SURPRISE, Ariz. -- The Rangers have two left-handed relievers -- Michael Kirkman and Edgar Olmos -- on their camp injury report. But that doesn't mean they are going to sign free-agent left-hander Phil Coke or move Ross Detwiler to the bullpen.
Detwiler was strictly a reliever for the Nationals in 2014 after spending most of the previous five seasons as a starter. When the Rangers acquired him in a trade last December, they told Detwiler that he would be given a chance to start.
"That's what we got him for," manager Jeff Banister said. "He is in competition for the fifth spot. It is more important to put a strong five out there. You obviously want to have a strong bullpen, but … we're not going anywhere if we're not strong in the rotation. Our winning is going to start on the mound with starting pitching."
Olmos was acquired earlier this week from the Mariners, but he has developed an impingement in the back of his left shoulder and will be down for a few days. That is the same problem Kirkman is dealing with, and he has been limited to light tossing the past week.
Kirkman is getting close, but without Detwiler, the Rangers have just two healthy left-handed relievers in camp. One is Alex Claudio, who pitched in 15 games as a rookie last year, and the other is Martire Garcia, who has yet to pitch in the big leagues.
"Same it has been, we know that's one area where we are light," general manager Jon Daniels said. "Our scouts are prepared to go out and look in other camps."
The Rangers have had some interest in free-agent left-handed relievers Coke and Joe Beimel, but they aren't close to signing them.
"We've expressed our level of interest to free agents," Daniels said. "We're not expecting to sign anybody at this point."

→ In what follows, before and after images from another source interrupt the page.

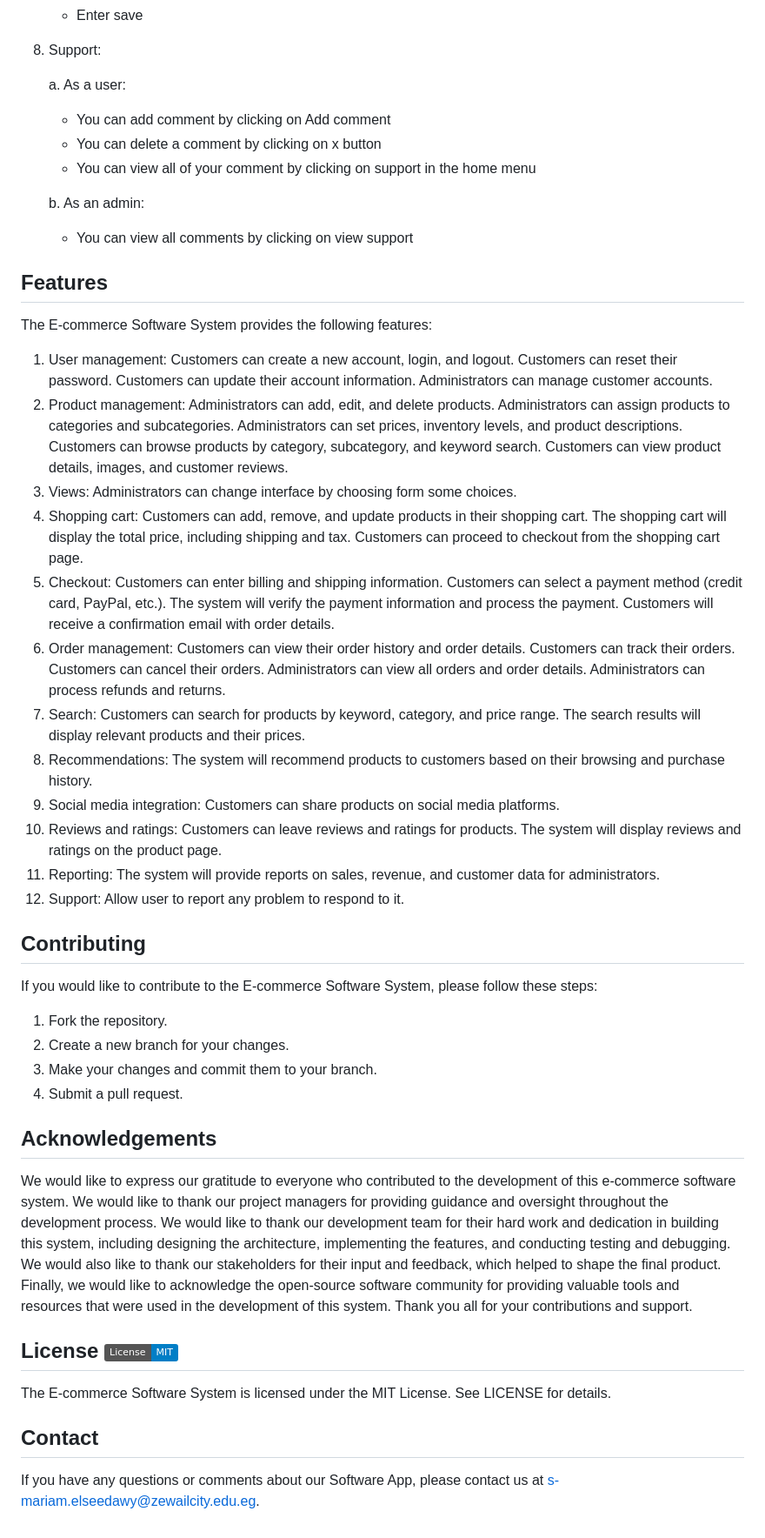
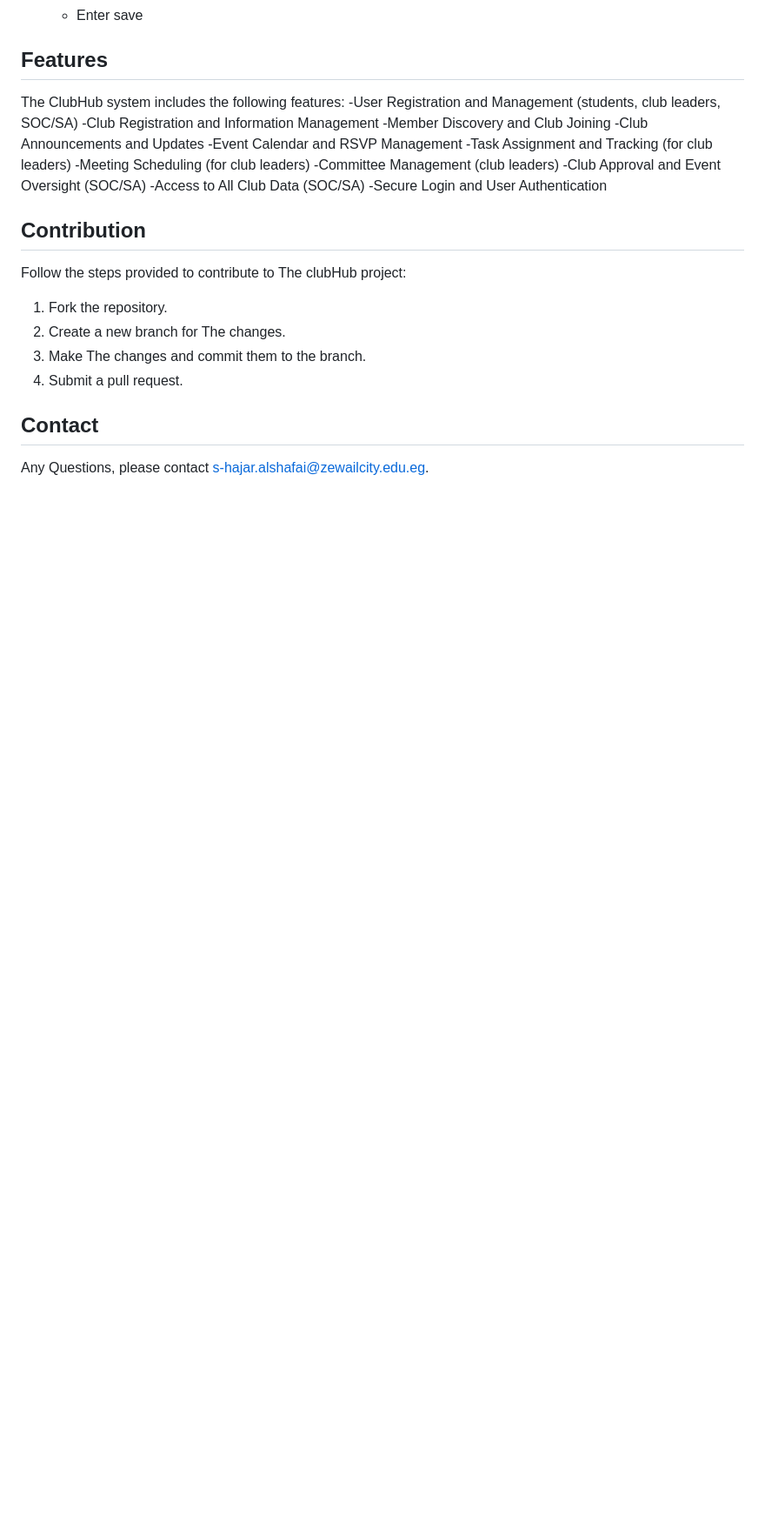
Before and after one commit to hajarfawzi88/ClubHub, a Markdown page: README.md, the part around one of its changes. Shown at 87% size. Drawn GitHub-style; badges without logos; blank space fills up the shorter version.

```diff
--- a/README.md
+++ b/README.md
@@ -120,48 +115,27 @@ Go to `http://127.0.0.1:5000`
     - Enter save
-
-8. Support:
-
-   a. As a user:
-      - You can add comment by clicking on Add comment
-      - You can delete a comment by clicking on x button
-      - You can view all of your comment by clicking on support in the home menu
-
-   b. As an admin:
-      - You can view all comments by clicking on view support
 
 
 ## Features
-The E-commerce Software System provides the following features:
-1. User management: Customers can create a new account, login, and logout. Customers can reset their password. Customers can update their account information. Administrators can manage customer accounts.
-2. Product management: Administrators can add, edit, and delete products. Administrators can assign products to categories and subcategories. Administrators can set prices, inventory levels, and product descriptions. Customers can browse products by category, subcategory, and keyword search. Customers can view product details, images, and customer reviews.
-3. Views: Administrators can change interface by choosing form some choices.
-4. Shopping cart: Customers can add, remove, and update products in their shopping cart. The shopping cart will display the total price, including shipping and tax. Customers can proceed to checkout from the shopping cart page.
-5. Checkout: Customers can enter billing and shipping information. Customers can select a payment method (credit card, PayPal, etc.). The system will verify the payment information and process the payment. Customers will receive a confirmation email with order details.
-6. Order management: Customers can view their order history and order details. Customers can track their orders. Customers can cancel their orders. Administrators can view all orders and order details. Administrators can process refunds and returns.
-7. Search: Customers can search for products by keyword, category, and price range. The search results will display relevant products and their prices.
-8. Recommendations: The system will recommend products to customers based on their browsing and purchase history.
-9. Social media integration: Customers can share products on social media platforms.
-10. Reviews and ratings: Customers can leave reviews and ratings for products. The system will display reviews and ratings on the product page.
-11. Reporting: The system will provide reports on sales, revenue, and customer data for administrators.
-12. Support: Allow user to report any problem to respond to it.
+The  ClubHub system includes the following features:
+        -User Registration and Management (students, club leaders, SOC/SA)
+        -Club Registration and Information Management
+        -Member Discovery and Club Joining
+        -Club Announcements and Updates
+        -Event Calendar and RSVP Management
+        -Task Assignment and Tracking (for club leaders)
+        -Meeting Scheduling (for club leaders)
+        -Committee Management (club leaders)
+        -Club Approval and Event Oversight (SOC/SA)
+        -Access to All Club Data (SOC/SA)
+        -Secure Login and User Authentication
 
-## Contributing
-If you would like to contribute to the E-commerce Software System, please follow these steps:
+## Contribution
+Follow the steps provided to contribute to The clubHub project:
 1. Fork the repository.
-2. Create a new branch for your changes.
-3. Make your changes and commit them to your branch.
+2. Create a new branch for The changes.
+3. Make The changes and commit them to the branch.
 4. Submit a pull request.
 
-## Acknowledgements
-We would like to express our gratitude to everyone who contributed to the development of this e-commerce software system.
-We would like to thank our project managers for providing guidance and oversight throughout the development process.
-We would like to thank our development team for their hard work and dedication in building this system, including designing the architecture, implementing the features, and conducting testing and debugging.
-We would also like to thank our stakeholders for their input and feedback, which helped to shape the final product.
-Finally, we would like to acknowledge the open-source software community for providing valuable tools and resources that were used in the development of this system.
-Thank you all for your contributions and support.
-
-## License [![License](https://img.shields.io/badge/License-MIT-blue.svg)](https://opensource.org/licenses/MIT)
-The E-commerce Software System is licensed under the MIT License. See LICENSE for details.
 
 ## Contact
-If you have any questions or comments about our Software App, please contact us at [s-mariam.elseedawy@zewailcity.edu.eg](mailto:s-mariam.elseedawy@zewailcity.edu.eg).
+Any Questions, please contact [s-hajar.alshafai@zewailcity.edu.eg](mailto:s-hajar.alshafai@zewailcity.edu.eg).
```
Also changed, not shown: other parts of README.md (+47 -52 lines).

The alternative is to have right-handed setup relievers who can get left-handers out. Roman Mendez and Shawn Tolleson were the best at that for the Rangers last season. Mendez held left-handed hitters to a .175 batting average, and they hit .216 off of Tolleson.
"I've looked at video and seen guys with that potential, but I want to see them live in game situations," Banister said.